Analysts said Pyongyang appeared to be trying to redefine the terms of the debate.
“It’s a diplomatic tactic,” Kim Hyun-wook, professor at the Korea National Diplomatic Academy, told AFP, calling it “brinkmanship to change the US position.”
“It looks like Kim Jong Un was pushed into accepting US demands for ‘denuclearization-first’ but is now trying to change its position after normalizing North Korea-China relations and securing economic assistance,” he added.
“The classic North Korean tightrope diplomacy between the US and China has begun.”
US officials have repeatedly claimed credit for Washington’s “maximum pressure” policy for bringing Pyongyang to the negotiating table.
Joshua Pollack of the Middlebury Institute for International Studies said Pyongyang had been irritated by the “triumphalist tone.”
“The North Koreans aren’t happy with what they’re seeing and hearing,” he said. “There is still a yawning gulf between expectations for diplomacy in Pyongyang and Washington, DC.”
KCNA also denounced the Max Thunder joint military exercises being held between the US and South Korea as a “rude and wicked provocation,” and Seoul said it had received a message cancelling planned high-level talks “indefinitely.”
The two-week drills started last Friday and involves some 100 aircraft from the two allies, including F-22 stealth fighter jets.
State Department spokeswoman Heather Nauert told reporters it had received “no notification” of a position change by North Korea on next month’s meeting.
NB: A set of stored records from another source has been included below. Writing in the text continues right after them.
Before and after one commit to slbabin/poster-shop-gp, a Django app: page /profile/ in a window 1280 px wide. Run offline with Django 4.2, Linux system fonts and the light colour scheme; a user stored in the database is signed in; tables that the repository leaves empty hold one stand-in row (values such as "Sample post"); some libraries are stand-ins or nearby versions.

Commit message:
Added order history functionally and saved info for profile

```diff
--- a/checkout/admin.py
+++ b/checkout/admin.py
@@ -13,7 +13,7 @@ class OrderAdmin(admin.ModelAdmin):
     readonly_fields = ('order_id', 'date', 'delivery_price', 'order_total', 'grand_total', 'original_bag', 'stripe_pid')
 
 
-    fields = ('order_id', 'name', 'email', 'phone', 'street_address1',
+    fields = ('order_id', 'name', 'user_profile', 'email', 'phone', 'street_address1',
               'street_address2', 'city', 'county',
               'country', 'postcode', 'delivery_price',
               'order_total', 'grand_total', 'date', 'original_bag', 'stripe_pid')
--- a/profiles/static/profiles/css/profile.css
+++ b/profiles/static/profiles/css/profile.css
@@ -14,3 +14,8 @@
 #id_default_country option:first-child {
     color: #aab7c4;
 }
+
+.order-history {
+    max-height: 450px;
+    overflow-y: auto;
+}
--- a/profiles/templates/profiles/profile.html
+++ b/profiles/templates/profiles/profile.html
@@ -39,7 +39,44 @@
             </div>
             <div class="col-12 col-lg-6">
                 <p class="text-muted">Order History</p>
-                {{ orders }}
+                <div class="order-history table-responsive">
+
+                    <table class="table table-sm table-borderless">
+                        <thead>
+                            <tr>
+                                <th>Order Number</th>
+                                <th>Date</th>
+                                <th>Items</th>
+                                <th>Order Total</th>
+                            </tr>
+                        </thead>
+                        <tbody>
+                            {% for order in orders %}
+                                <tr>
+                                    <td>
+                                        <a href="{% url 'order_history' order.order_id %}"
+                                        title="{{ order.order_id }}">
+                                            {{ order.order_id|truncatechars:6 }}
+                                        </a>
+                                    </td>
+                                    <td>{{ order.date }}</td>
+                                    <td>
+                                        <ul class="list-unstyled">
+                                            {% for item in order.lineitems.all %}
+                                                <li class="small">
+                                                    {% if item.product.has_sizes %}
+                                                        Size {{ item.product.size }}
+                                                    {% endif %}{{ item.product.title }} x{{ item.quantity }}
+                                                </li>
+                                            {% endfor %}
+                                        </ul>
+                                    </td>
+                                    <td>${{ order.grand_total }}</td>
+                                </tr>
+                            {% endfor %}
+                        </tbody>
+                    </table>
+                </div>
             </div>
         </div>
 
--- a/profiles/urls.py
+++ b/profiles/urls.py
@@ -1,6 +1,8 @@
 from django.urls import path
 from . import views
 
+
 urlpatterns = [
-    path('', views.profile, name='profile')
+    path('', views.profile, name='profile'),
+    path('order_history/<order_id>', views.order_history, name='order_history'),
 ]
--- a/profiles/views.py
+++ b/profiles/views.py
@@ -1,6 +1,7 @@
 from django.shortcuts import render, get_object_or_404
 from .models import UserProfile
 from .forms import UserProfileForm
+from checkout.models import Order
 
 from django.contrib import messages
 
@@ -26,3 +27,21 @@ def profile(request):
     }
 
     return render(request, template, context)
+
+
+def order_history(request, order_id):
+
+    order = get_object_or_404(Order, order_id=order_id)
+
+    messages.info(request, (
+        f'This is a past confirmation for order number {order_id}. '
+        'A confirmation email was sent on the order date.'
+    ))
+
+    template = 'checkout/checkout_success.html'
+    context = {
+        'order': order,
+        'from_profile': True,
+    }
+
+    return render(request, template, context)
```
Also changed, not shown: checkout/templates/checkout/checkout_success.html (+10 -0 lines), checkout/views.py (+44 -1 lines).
The exercises were “not provocative” and would continue, she added. —AFP